◆ **THE RECORDS**:
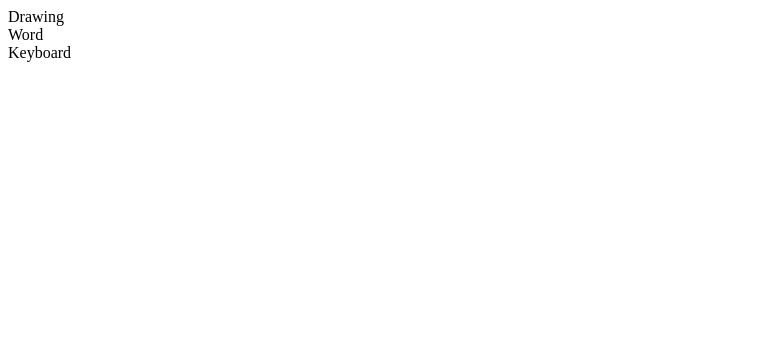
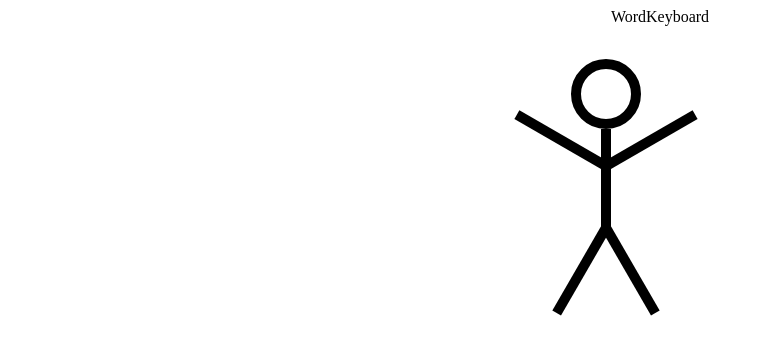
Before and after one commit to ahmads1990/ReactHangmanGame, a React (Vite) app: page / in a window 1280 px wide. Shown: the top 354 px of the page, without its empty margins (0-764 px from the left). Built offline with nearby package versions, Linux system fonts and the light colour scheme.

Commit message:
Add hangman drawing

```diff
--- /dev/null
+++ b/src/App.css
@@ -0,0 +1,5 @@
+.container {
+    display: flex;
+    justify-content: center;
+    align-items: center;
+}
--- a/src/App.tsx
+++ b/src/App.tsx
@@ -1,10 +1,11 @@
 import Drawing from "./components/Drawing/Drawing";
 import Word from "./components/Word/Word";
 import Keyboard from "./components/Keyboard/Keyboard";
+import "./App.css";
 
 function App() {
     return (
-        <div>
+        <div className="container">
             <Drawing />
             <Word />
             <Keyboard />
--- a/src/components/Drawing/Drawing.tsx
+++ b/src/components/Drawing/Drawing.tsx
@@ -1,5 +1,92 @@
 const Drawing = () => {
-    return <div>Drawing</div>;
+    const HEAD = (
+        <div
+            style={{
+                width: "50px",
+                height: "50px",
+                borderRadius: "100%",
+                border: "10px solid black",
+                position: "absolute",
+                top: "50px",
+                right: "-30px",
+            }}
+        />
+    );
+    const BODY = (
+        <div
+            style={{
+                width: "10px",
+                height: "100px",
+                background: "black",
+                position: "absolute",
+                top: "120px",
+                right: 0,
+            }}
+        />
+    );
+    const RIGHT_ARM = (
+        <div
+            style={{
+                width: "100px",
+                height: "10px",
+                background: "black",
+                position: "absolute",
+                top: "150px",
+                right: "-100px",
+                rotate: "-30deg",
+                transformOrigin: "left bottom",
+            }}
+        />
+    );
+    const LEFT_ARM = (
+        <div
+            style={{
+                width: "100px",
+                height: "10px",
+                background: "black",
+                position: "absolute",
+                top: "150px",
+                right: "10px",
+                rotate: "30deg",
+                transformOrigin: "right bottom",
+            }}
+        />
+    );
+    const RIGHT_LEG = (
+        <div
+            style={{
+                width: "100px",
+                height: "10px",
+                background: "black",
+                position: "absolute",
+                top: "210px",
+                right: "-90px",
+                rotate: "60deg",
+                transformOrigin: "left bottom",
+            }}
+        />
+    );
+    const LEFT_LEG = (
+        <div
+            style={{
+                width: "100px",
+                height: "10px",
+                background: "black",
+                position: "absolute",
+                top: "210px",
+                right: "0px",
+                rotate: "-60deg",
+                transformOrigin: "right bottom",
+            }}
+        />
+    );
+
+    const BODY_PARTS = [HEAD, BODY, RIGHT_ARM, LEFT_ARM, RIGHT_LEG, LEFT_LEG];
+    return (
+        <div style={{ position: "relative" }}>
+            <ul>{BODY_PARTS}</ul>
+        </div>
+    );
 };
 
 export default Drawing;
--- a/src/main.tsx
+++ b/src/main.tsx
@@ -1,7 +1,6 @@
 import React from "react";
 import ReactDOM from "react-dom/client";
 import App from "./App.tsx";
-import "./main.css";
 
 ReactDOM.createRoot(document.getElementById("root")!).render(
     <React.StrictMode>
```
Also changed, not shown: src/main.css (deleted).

* * *

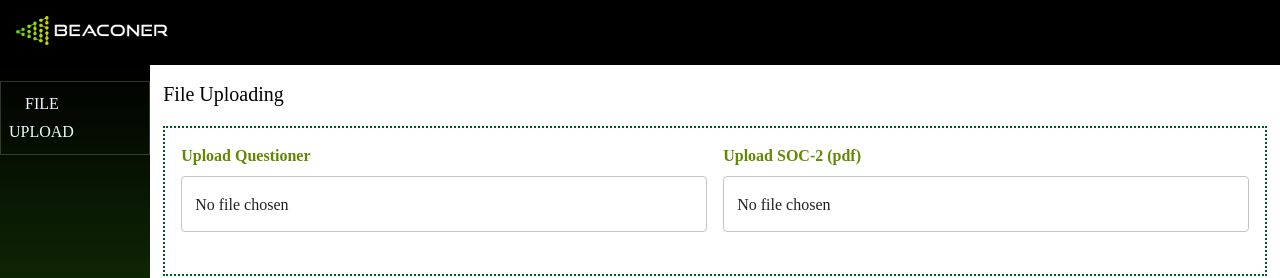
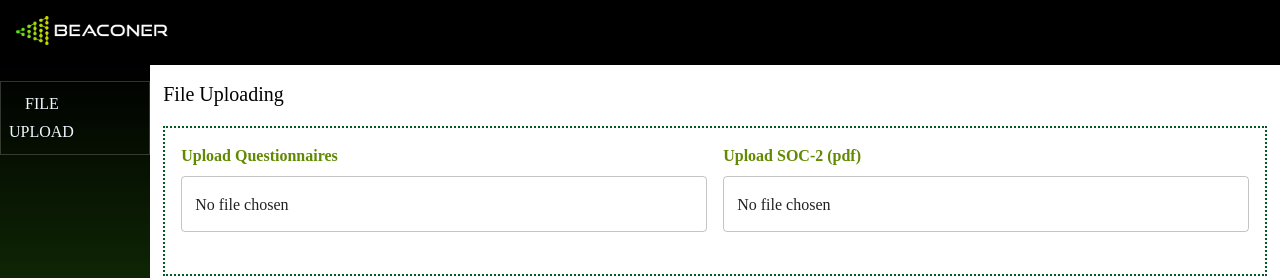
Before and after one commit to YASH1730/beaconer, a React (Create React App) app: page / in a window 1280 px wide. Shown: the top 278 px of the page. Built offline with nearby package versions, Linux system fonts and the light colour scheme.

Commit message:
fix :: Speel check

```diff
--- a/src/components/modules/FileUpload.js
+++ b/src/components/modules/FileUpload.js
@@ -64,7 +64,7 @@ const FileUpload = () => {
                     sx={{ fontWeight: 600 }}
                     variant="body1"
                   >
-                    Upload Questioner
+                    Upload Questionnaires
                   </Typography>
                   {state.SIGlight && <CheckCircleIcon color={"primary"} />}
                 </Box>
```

==

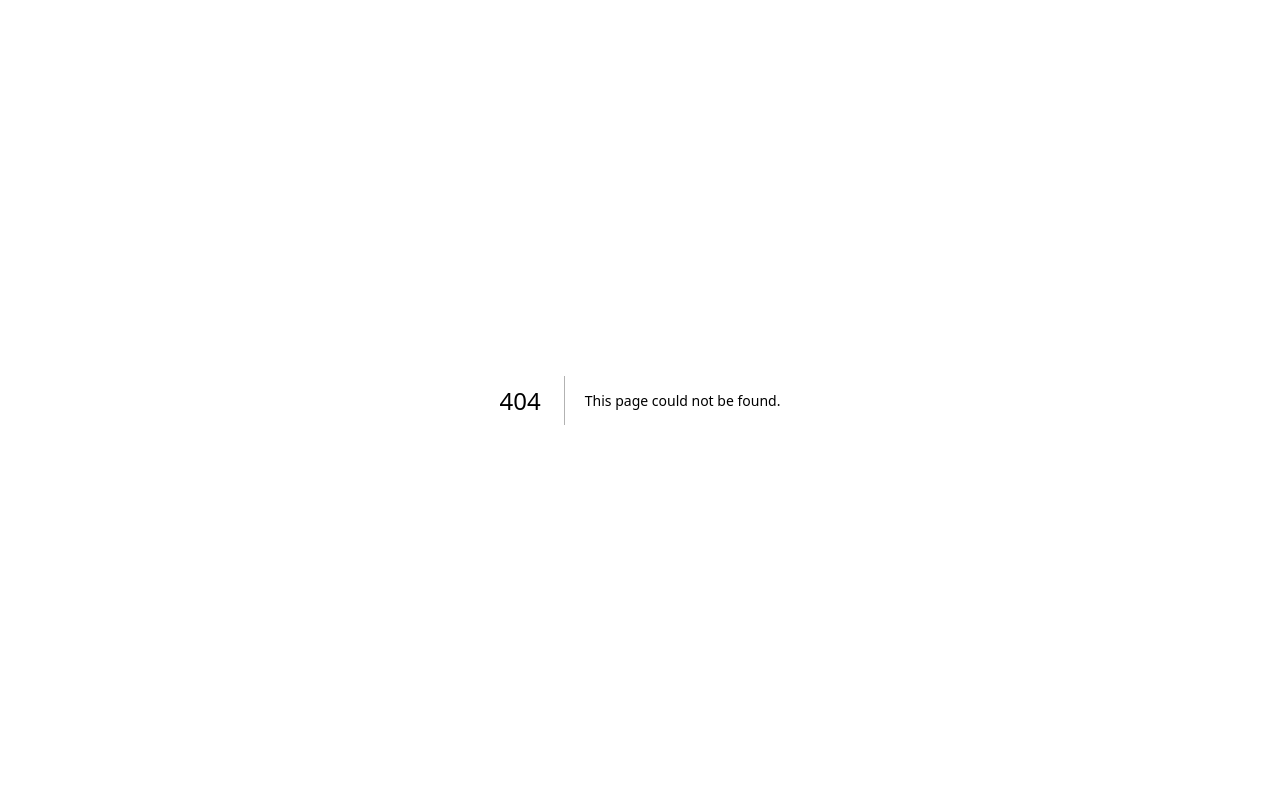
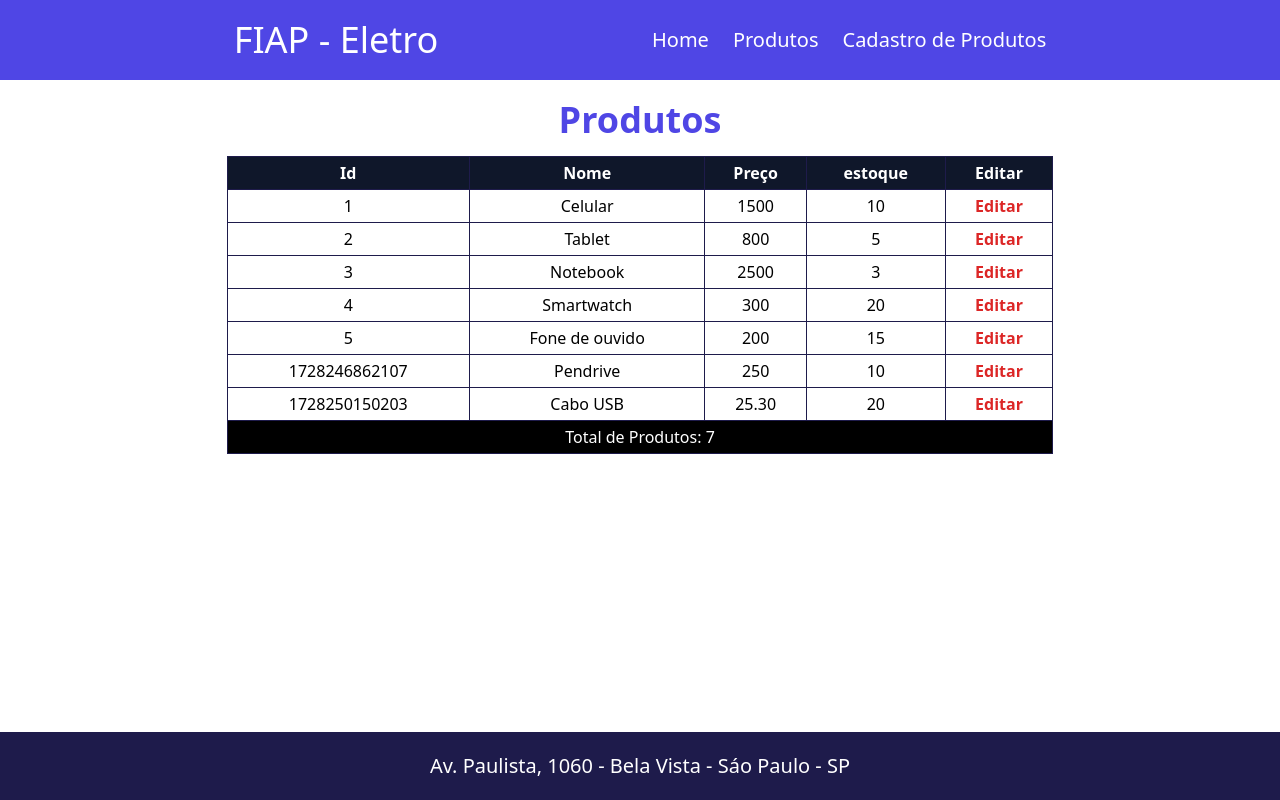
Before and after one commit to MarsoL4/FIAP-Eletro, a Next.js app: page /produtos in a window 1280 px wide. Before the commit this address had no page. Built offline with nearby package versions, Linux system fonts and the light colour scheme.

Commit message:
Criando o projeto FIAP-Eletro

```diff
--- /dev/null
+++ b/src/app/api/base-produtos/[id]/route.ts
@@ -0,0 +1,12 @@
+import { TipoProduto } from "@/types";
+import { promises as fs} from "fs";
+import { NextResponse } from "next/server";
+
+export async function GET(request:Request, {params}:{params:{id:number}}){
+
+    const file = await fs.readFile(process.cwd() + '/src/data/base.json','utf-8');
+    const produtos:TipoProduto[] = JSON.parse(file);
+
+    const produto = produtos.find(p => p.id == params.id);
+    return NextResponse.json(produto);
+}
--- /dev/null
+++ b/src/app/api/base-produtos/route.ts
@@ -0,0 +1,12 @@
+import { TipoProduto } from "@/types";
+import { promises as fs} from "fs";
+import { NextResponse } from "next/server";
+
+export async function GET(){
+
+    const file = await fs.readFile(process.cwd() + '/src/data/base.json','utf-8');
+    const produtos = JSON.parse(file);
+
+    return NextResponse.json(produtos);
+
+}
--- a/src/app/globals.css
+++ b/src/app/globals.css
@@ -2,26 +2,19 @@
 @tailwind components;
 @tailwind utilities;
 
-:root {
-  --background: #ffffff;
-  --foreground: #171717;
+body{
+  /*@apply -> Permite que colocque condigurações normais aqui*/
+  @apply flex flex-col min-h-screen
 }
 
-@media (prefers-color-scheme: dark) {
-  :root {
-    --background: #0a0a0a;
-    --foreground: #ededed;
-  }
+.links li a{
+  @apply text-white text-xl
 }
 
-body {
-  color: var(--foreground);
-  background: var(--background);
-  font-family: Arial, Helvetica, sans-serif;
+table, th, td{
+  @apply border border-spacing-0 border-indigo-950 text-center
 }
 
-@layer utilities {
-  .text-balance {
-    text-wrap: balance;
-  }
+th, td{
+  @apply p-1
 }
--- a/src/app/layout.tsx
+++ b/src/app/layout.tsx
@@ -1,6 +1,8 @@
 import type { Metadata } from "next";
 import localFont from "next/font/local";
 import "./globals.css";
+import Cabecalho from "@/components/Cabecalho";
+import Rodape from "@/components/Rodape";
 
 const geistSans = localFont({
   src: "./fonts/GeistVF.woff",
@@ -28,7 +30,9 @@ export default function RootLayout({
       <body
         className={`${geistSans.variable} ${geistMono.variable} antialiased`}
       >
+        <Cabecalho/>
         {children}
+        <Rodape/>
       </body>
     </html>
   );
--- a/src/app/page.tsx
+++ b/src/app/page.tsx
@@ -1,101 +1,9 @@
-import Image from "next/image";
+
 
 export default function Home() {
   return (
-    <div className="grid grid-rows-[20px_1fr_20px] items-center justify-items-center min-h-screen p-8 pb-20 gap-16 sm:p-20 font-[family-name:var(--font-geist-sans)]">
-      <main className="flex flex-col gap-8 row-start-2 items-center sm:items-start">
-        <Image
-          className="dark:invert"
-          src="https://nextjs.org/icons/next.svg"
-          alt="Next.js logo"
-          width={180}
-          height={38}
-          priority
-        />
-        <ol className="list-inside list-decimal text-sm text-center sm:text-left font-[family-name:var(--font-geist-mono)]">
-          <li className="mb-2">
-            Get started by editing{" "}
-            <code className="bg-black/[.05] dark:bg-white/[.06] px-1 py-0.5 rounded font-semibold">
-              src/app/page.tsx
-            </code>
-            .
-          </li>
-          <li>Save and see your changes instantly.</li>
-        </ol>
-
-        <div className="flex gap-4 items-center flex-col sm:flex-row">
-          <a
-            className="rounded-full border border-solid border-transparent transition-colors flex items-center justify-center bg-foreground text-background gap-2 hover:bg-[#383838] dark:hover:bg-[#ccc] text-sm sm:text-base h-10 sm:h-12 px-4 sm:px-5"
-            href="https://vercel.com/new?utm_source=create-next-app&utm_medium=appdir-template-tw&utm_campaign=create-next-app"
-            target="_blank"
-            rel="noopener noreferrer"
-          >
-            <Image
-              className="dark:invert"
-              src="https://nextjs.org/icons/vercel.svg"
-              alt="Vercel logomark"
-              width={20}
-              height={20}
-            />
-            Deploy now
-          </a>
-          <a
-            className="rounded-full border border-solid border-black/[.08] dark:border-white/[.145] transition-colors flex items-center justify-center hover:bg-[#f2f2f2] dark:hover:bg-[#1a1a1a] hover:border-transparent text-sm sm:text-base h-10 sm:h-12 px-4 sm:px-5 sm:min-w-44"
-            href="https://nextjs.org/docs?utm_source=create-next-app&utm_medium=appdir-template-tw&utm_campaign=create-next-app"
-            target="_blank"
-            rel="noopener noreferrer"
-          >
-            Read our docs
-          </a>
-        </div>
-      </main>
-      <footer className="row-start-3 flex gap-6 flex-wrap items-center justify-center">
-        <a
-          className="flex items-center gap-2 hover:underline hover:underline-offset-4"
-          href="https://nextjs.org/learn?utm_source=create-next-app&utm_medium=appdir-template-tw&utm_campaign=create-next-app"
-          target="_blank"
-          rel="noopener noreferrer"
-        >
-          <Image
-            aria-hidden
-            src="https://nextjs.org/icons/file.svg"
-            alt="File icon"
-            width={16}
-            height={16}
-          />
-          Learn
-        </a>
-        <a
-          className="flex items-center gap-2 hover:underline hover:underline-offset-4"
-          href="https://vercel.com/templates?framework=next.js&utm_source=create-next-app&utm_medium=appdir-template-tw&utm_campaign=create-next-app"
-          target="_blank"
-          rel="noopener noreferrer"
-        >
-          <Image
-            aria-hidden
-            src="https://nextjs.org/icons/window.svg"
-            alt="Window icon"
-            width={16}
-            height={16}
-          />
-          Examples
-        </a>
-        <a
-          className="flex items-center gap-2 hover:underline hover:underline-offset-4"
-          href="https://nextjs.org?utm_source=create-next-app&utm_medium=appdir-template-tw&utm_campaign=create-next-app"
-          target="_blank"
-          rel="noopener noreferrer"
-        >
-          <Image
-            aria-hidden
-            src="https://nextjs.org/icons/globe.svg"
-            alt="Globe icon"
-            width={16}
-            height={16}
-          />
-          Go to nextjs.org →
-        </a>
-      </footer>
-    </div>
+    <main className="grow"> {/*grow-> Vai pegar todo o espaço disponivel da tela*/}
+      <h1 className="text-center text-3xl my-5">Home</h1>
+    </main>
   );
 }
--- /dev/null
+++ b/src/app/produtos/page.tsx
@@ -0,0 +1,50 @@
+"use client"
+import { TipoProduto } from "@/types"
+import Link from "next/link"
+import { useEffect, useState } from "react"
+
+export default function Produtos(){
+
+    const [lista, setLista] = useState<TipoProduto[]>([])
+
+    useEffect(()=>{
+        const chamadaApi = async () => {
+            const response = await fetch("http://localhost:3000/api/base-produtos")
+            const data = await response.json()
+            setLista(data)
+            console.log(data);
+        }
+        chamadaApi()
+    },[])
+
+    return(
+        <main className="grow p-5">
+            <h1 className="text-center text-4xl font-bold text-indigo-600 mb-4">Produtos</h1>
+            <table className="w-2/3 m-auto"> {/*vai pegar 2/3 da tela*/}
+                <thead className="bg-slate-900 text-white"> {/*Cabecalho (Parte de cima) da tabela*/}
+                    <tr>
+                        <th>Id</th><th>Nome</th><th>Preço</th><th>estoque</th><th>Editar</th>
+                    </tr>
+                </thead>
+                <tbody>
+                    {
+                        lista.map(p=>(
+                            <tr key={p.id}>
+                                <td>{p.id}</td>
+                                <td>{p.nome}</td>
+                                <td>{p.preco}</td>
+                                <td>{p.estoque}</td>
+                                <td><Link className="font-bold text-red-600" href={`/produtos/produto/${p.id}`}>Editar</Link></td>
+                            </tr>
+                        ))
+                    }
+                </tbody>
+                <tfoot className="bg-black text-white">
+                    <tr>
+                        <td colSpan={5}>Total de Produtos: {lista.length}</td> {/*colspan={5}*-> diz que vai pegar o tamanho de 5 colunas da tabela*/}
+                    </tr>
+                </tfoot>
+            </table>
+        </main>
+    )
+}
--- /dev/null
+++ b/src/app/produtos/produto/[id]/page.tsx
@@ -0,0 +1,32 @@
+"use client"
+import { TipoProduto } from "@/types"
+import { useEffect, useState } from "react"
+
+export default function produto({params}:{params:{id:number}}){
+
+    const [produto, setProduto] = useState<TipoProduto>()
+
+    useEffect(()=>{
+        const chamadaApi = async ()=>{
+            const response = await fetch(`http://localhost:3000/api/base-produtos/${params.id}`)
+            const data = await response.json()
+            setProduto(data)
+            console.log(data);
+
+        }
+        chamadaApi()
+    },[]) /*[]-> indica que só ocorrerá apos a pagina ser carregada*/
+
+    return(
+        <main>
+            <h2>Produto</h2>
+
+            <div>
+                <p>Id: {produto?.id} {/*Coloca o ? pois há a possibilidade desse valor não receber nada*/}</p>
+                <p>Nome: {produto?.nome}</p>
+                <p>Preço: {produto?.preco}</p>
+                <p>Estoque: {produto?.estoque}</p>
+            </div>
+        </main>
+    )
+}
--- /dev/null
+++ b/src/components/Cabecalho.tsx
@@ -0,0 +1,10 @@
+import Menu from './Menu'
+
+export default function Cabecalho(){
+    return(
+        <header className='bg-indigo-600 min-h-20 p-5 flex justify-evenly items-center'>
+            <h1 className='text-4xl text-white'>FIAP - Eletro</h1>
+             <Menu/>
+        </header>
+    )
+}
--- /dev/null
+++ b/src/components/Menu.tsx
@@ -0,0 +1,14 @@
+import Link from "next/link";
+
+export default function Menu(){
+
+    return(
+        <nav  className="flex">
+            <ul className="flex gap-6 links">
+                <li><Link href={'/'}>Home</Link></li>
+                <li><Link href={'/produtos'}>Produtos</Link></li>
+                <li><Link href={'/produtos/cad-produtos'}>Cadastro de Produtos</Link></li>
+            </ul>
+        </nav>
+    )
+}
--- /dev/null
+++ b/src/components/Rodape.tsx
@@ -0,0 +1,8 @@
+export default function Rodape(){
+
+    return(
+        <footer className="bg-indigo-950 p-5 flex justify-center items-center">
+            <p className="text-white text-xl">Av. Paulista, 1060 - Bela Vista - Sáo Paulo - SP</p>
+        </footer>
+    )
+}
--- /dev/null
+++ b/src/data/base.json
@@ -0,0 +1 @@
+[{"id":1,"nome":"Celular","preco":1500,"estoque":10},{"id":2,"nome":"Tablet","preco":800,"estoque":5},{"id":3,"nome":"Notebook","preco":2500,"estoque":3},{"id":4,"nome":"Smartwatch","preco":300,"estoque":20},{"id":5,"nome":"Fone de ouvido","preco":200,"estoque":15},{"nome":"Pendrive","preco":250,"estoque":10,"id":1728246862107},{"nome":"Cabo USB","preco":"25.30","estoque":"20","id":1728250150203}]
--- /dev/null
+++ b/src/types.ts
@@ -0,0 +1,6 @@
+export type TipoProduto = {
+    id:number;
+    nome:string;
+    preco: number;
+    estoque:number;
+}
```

◆ **TASK REQUIREMENTS**: Look over the listing. Pull out every line with the string "function" in it.

◆ **EXERCISE RESPONSE**:
 function App() {
+export async function GET(request:Request, {params}:{params:{id:number}}){
+export async function GET(){
@@ -28,7 +30,9 @@ export default function RootLayout({
 export default function Home() {
+export default function Produtos(){
+export default function produto({params}:{params:{id:number}}){
+export default function Cabecalho(){
+export default function Menu(){
+export default function Rodape(){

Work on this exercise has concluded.